Sometimes it feels like the publishing industry is besieged with scam artists and con merchants, eager to part the unwary storyteller from their cash with promises of quality and exposure. Crafted with not an once of substance, these promises seduce the writer into believing that their novel is special, and that against all evidence to the contrary, their novel will sell by the bucket-load. Once an Indie Author has been around the block, however, it becomes easy to go too far down the road of cynicism, and respond to every new opportunity with the worn refrain: “What’s the catch?”
Thus, our first stop in this edition of Indie News Beat is this story on The Bookseller, which reports that unpublished authors will be given a shot at pitching their work to agents at next month’s London Book Fair. On offer is a 15-minute spot, predictably called “The LitFactor Pitch”, to talk directly to one of several London literary agents and “receive advice on style, content and presentation.”
The article claims that the 15-minute slots are offered free of charge, on a first-come, first-served basis, but I think it’s worth noting that this “AuthorLounge” agent meet-up will be curated by a marketing outfit called Authoright, whose website shows that it’s the marketing arm of Authonomy. You can see a pattern in their word formation there, can’t you? So, if you’re in AuthoLondon next Authomonth, from 15th to 17th, and you feel like putting your best authowork in front of some experienced agents, it could be the thing for you, even if the agents end up telling you that your authobook is a steaming pile of authomanure, because you didn’t publish with Authonomy.
Elsewhere in the news, Amazon has upset even more people by making a “land-grab” for new domain names. As part of the long-awaited expansion of the web’s addressing scheme, new, top-level domains (TLDs) will shortly become available. This story on eWeek explains that Amazon is leading the pack to take control of addresses ending in “.book”, “.read” and “.author”.
As the story points out, this is not how TLDs are supposed to be used, and the Internet Corporation for Assigned Names and Numbers (ICANN) has been besieged by other market players with demands to prevent Amazon gaining control of these TLDs. Barnes and Noble wrote a letter to ICANN claiming that the result would be “disastrous”, and that “placing such generic domains in private hands is plainly anti-competitive, allowing already dominant, well-capitalized companies to expand and entrench their market power. The potential for abuse seems limitless.”
They do make a strong case: ICANN itself describes one of its key responsibilities as “introducing and promoting competition in the registration of domain names.” The point here is that TLDs fall into two groups: closed brand names (e.g. “.amazon”, “.gap”), and generic names. As the Barnes and Noble letter points out, Amazon disregarded ICANN’s guidelines to make a grab for generic TLDs which, if granted, will mean that no one will be able to register a second-level domain without Amazon’s permission.

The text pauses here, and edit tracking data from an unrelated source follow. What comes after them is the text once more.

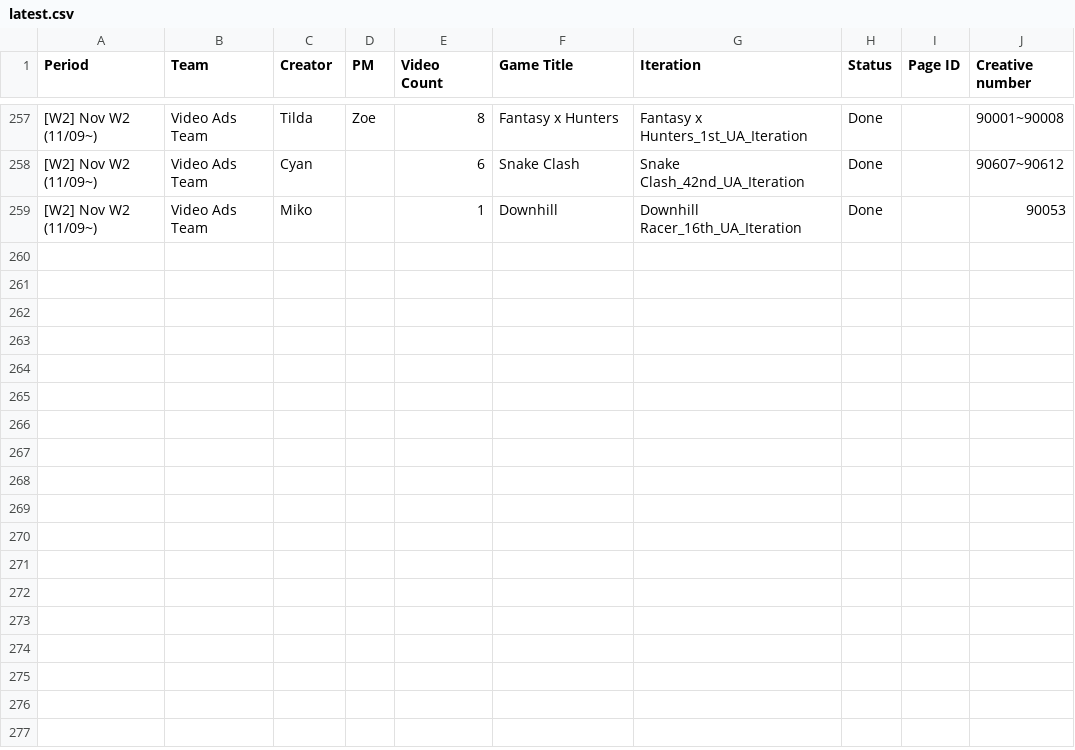
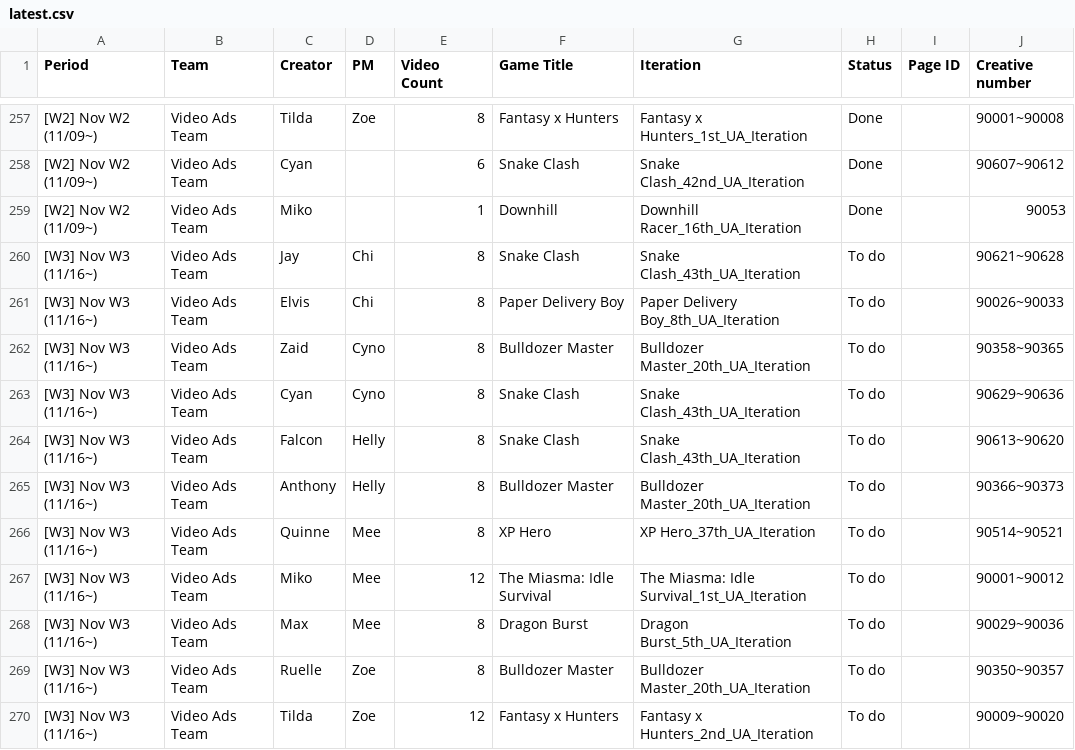
Before and after one commit to SCVN-Aaron/creative-tracker, a CSV file: data/latest.csv, drawn as a sheet; only a part is shown, gaps mark what is left out; the diff names each change by its address in the sheet, - before the commit and + after, or states it on an @@ line.

```diff
--- a/data/latest.csv
+++ b/data/latest.csv
+row 260: [W3] Nov W3 (11/16~) | Video Ads Team | Jay | Chi | 8 | Snake Clash | Snake Clash_43th_UA_Iteration | To do |  | 90621~90628
+row 261: [W3] Nov W3 (11/16~) | Video Ads Team | Elvis | Chi | 8 | Paper Delivery Boy | Paper Delivery Boy_8th_UA_Iteration | To do |  | 90026~90033
+row 262: [W3] Nov W3 (11/16~) | Video Ads Team | Zaid | Cyno | 8 | Bulldozer Master | Bulldozer Master_20th_UA_Iteration | To do |  | 90358~90365
+row 263: [W3] Nov W3 (11/16~) | Video Ads Team | Cyan | Cyno | 8 | Snake Clash | Snake Clash_43th_UA_Iteration | To do |  | 90629~90636
+row 264: [W3] Nov W3 (11/16~) | Video Ads Team | Falcon | Helly | 8 | Snake Clash | Snake Clash_43th_UA_Iteration | To do |  | 90613~90620
+row 265: [W3] Nov W3 (11/16~) | Video Ads Team | Anthony | Helly | 8 | Bulldozer Master | Bulldozer Master_20th_UA_Iteration | To do |  | 90366~90373
+row 266: [W3] Nov W3 (11/16~) | Video Ads Team | Quinne | Mee | 8 | XP Hero | XP Hero_37th_UA_Iteration | To do |  | 90514~90521
+row 267: [W3] Nov W3 (11/16~) | Video Ads Team | Miko | Mee | 12 | The Miasma: Idle Survival | The Miasma: Idle Survival_1st_UA_Iteration | To do |  | 90001~90012
+row 268: [W3] Nov W3 (11/16~) | Video Ads Team | Max | Mee | 8 | Dragon Burst | Dragon Burst_5th_UA_Iteration | To do |  | 90029~90036
+row 269: [W3] Nov W3 (11/16~) | Video Ads Team | Ruelle | Zoe | 8 | Bulldozer Master | Bulldozer Master_20th_UA_Iteration | To do |  | 90350~90357
+row 270: [W3] Nov W3 (11/16~) | Video Ads Team | Tilda | Zoe | 12 | Fantasy x Hunters | Fantasy x Hunters_2nd_UA_Iteration | To do |  | 90009~90020
```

Amazon isn’t the only giant swishing its gnarled hands to snatch at bright and pretty things, as Google has applied for ownership of 101 TLDs, including “.dog”, “.baby” and “.kid” Now that the period for lodging objections with ICANN has closed, we have to wait and see on whose side ICANN comes down. Watch this space.